Task details. Among the entries, which lines carry the string "passed"? Copy each of them.
++++ Records
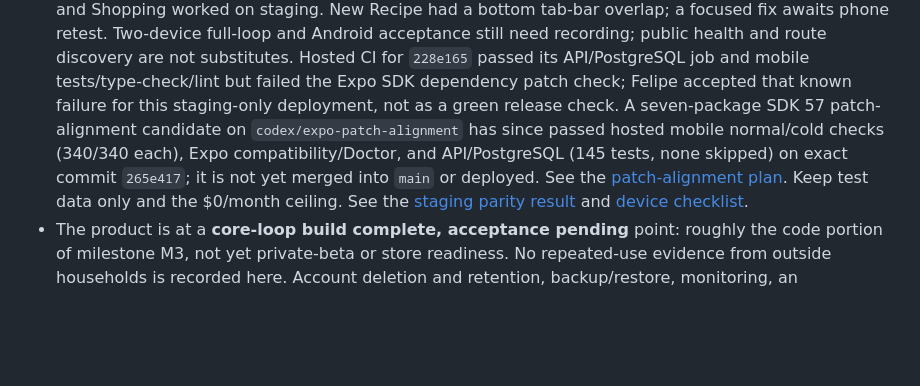
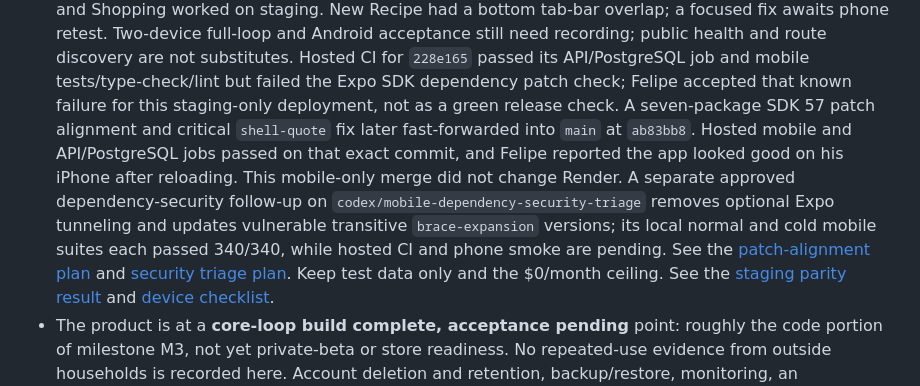
Before and after one commit to efelio123/meal-planner, a Markdown page: docs/CONSUMER_APP_PLAN.md, the part around the change. GitHub-like rendering; blank space fills up the shorter version.

```diff
--- a/docs/CONSUMER_APP_PLAN.md
+++ b/docs/CONSUMER_APP_PLAN.md
@@ -189,12 +189,16 @@ slices are still pending.
   `228e165` passed its API/PostgreSQL job and mobile tests/type-check/lint but
   failed the Expo SDK dependency patch check; Felipe accepted that known
   failure for this staging-only deployment, not as a green release check. A
-  seven-package SDK 57 patch-alignment candidate on
-  `codex/expo-patch-alignment` has since passed hosted mobile normal/cold
-  checks (340/340 each), Expo compatibility/Doctor, and API/PostgreSQL
-  (145 tests, none skipped) on exact commit `265e417`; it is not yet merged
-  into `main` or deployed. See the
-  [patch-alignment plan](plans/expo-sdk-57-patch-alignment.md).
+  seven-package SDK 57 patch alignment and critical `shell-quote` fix later
+  fast-forwarded into `main` at `ab83bb8`. Hosted mobile and API/PostgreSQL
+  jobs passed on that exact commit, and Felipe reported the app looked good on
+  his iPhone after reloading. This mobile-only merge did not change Render.
+  A separate approved dependency-security follow-up on
+  `codex/mobile-dependency-security-triage` removes optional Expo tunneling
+  and updates vulnerable transitive `brace-expansion` versions; its local
+  normal and cold mobile suites each passed 340/340, while hosted CI and phone
+  smoke are pending. See the [patch-alignment plan](plans/expo-sdk-57-patch-alignment.md)
+  and [security triage plan](plans/mobile-dependency-security-triage.md).
   Keep test data only and the $0/month ceiling. See the
   [staging parity result](plans/staging-core-loop-parity.md) and
   [device checklist](qa/core-loop-acceptance.md).
```
Also changed, not shown: docs/plans/mobile-dependency-security-triage.md (+10 -3 lines).
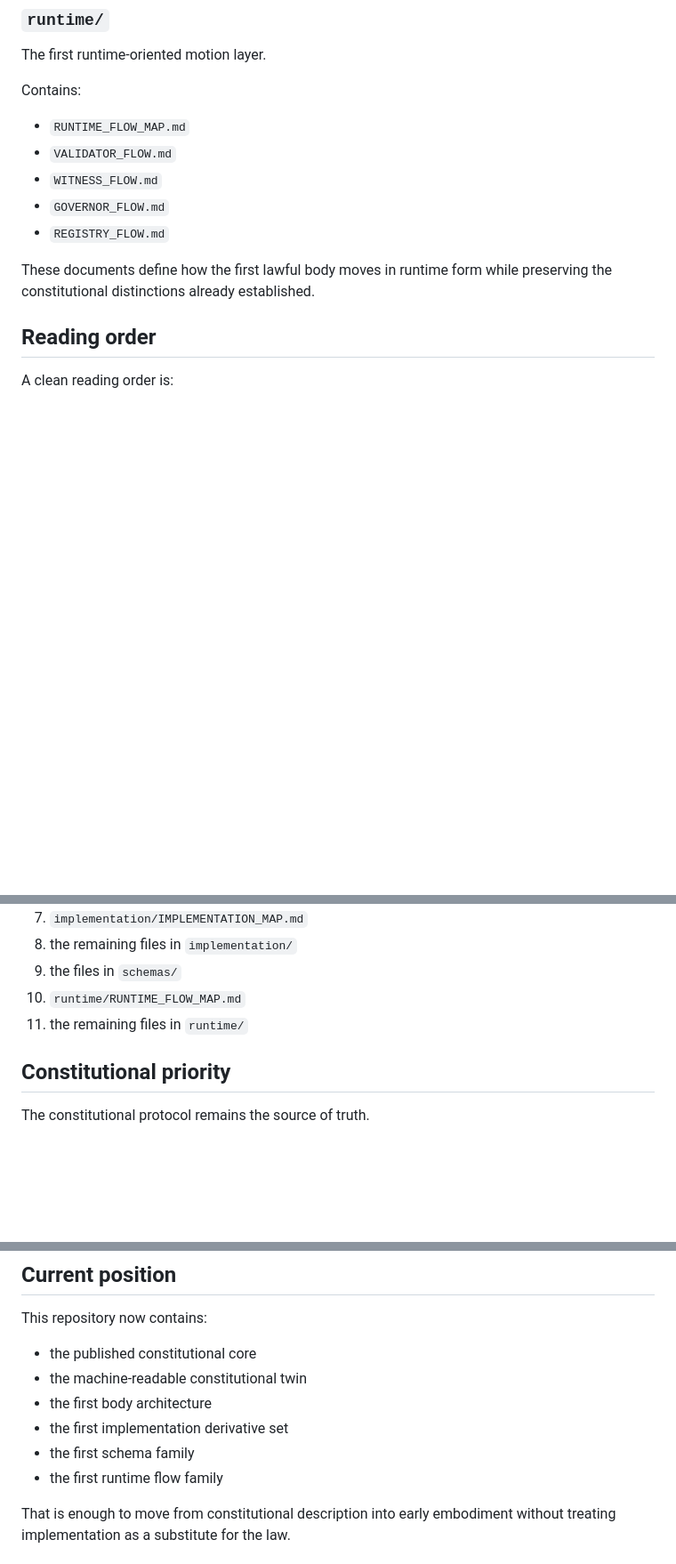
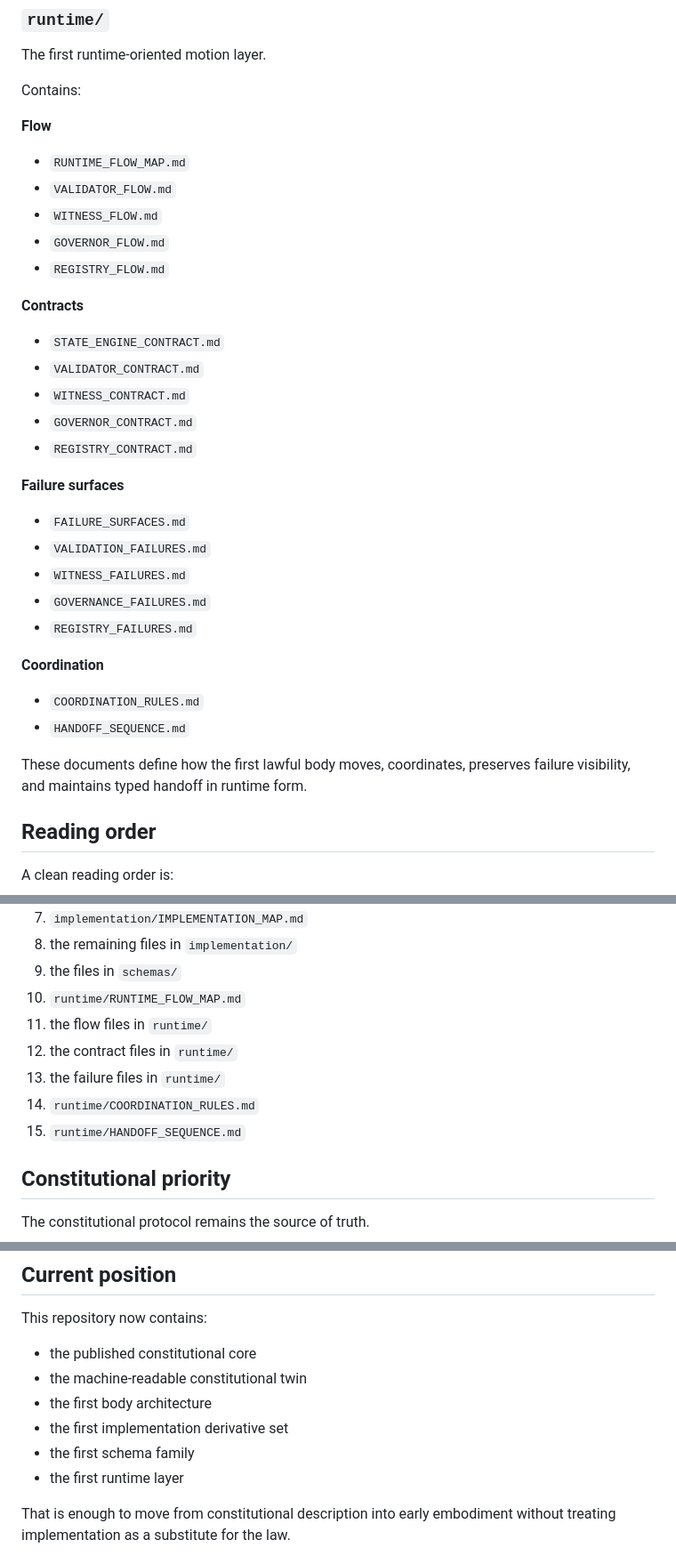
Before and after one commit to ia-mm-ai/IAMMAI, a Markdown page: README.md, 3 parts joined by grey strips. Shown at 89% size. Rendered like a GitHub page; blank space fills up the shorter version.

```diff
--- a/README.md
+++ b/README.md
@@ -59,13 +59,33 @@ These files are the first schema family derived from the implementation layer. T
 The first runtime-oriented motion layer.
 
 Contains:
+
+**Flow**
 - `RUNTIME_FLOW_MAP.md`
 - `VALIDATOR_FLOW.md`
 - `WITNESS_FLOW.md`
 - `GOVERNOR_FLOW.md`
 - `REGISTRY_FLOW.md`
 
-These documents define how the first lawful body moves in runtime form while preserving the constitutional distinctions already established.
+**Contracts**
+- `STATE_ENGINE_CONTRACT.md`
+- `VALIDATOR_CONTRACT.md`
+- `WITNESS_CONTRACT.md`
+- `GOVERNOR_CONTRACT.md`
+- `REGISTRY_CONTRACT.md`
+
+**Failure surfaces**
+- `FAILURE_SURFACES.md`
+- `VALIDATION_FAILURES.md`
+- `WITNESS_FAILURES.md`
+- `GOVERNANCE_FAILURES.md`
+- `REGISTRY_FAILURES.md`
+
+**Coordination**
+- `COORDINATION_RULES.md`
+- `HANDOFF_SEQUENCE.md`
+
+These documents define how the first lawful body moves, coordinates, preserves failure visibility, and maintains typed handoff in runtime form.
 
 ## Reading order
 
@@ -81,7 +101,11 @@ A clean reading order is:
 8. the remaining files in `implementation/`
 9. the files in `schemas/`
 10. `runtime/RUNTIME_FLOW_MAP.md`
-11. the remaining files in `runtime/`
+11. the flow files in `runtime/`
+12. the contract files in `runtime/`
+13. the failure files in `runtime/`
+14. `runtime/COORDINATION_RULES.md`
+15. `runtime/HANDOFF_SEQUENCE.md`
 
 ## Constitutional priority
 
@@ -110,7 +134,7 @@ This repository now contains:
 - the first body architecture
 - the first implementation derivative set
 - the first schema family
-- the first runtime flow family
+- the first runtime layer
 
 That is enough to move from constitutional description into early embodiment without treating implementation as a substitute for the law.
 
```
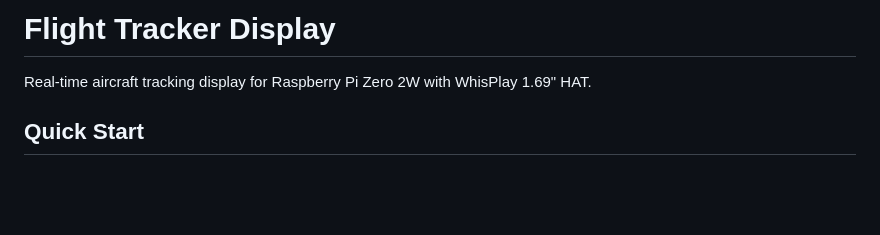
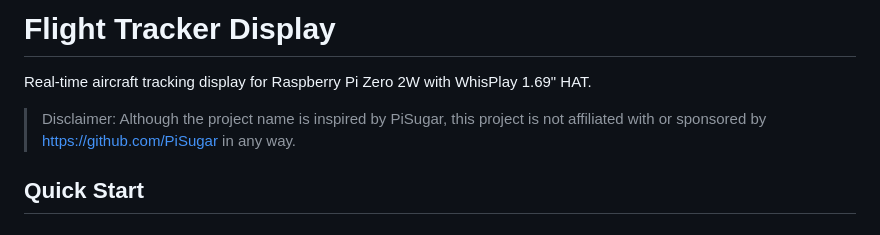
Before and after one commit to EcstaticTech641/pisugar-fx, a Markdown page: README.md, the part around the change. GitHub-like rendering; blank space fills up the shorter version.

Commit message:
small disclaimer

```diff
--- a/README.md
+++ b/README.md
@@ -1,6 +1,8 @@
 # Flight Tracker Display
 
 Real-time aircraft tracking display for Raspberry Pi Zero 2W with WhisPlay 1.69" HAT.
+
+> Disclaimer: Although the project name is inspired by PiSugar, this project is not affiliated with or sponsored by https://github.com/PiSugar in any way.
 
 ## Quick Start
 
```
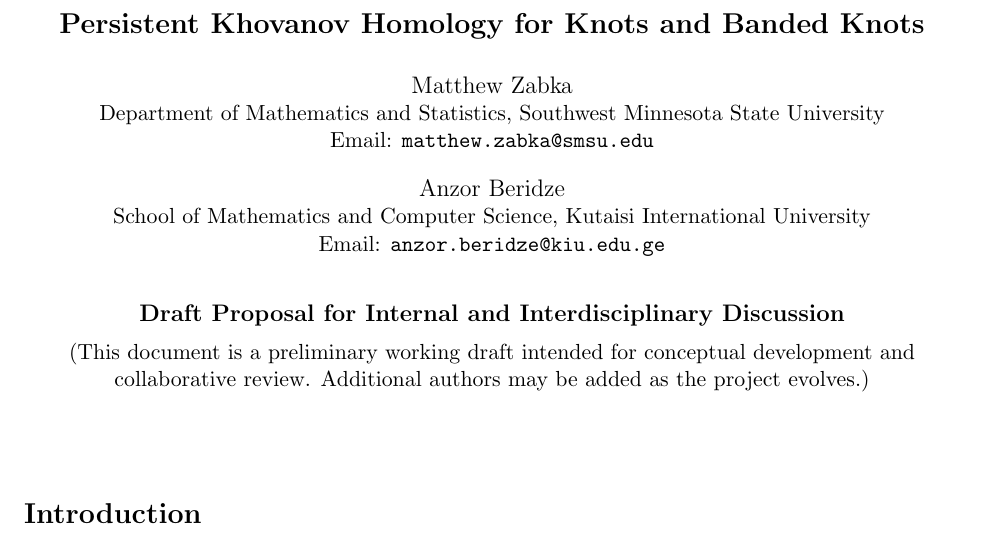
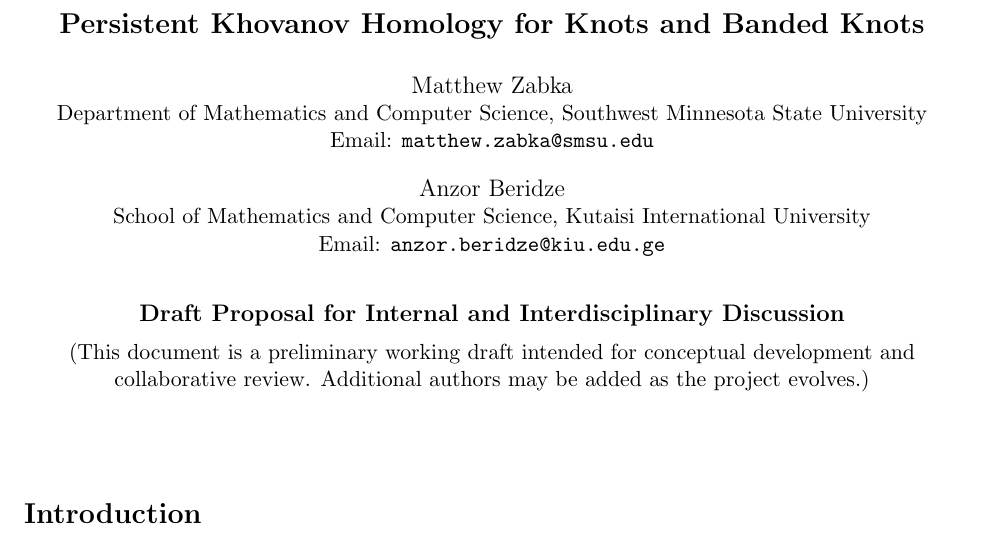
Before and after one commit to MatthewZabka/PKH, a LaTeX document (proposal/main.tex): part of page 1 of 4, cut so that both start at the same text. Compiled offline with pdfLaTeX.

Commit message:
Minor edits

```diff
--- a/proposal/main.tex
+++ b/proposal/main.tex
@@ -12,7 +12,7 @@
     {\Large \textbf{Persistent Khovanov Homology for Knots and Banded Knots}}\\[1.5em]
 
     {\large Matthew Zabka}\\
-    Department of Mathematics and Statistics, Southwest Minnesota State University\\
+    Department of Mathematics and Computer Science, Southwest Minnesota State University\\
     Email: \texttt{matthew.zabka@smsu.edu}\\[1em]
 
     {\large Anzor Beridze}\\
```
Also changed, not shown: proposal/main.pdf.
++++++++
Response below.
   `228e165` passed its API/PostgreSQL job and mobile tests/type-check/lint but
-  `codex/expo-patch-alignment` has since passed hosted mobile normal/cold
+  jobs passed on that exact commit, and Felipe reported the app looked good on
+  normal and cold mobile suites each passed 340/340, while hosted CI and phone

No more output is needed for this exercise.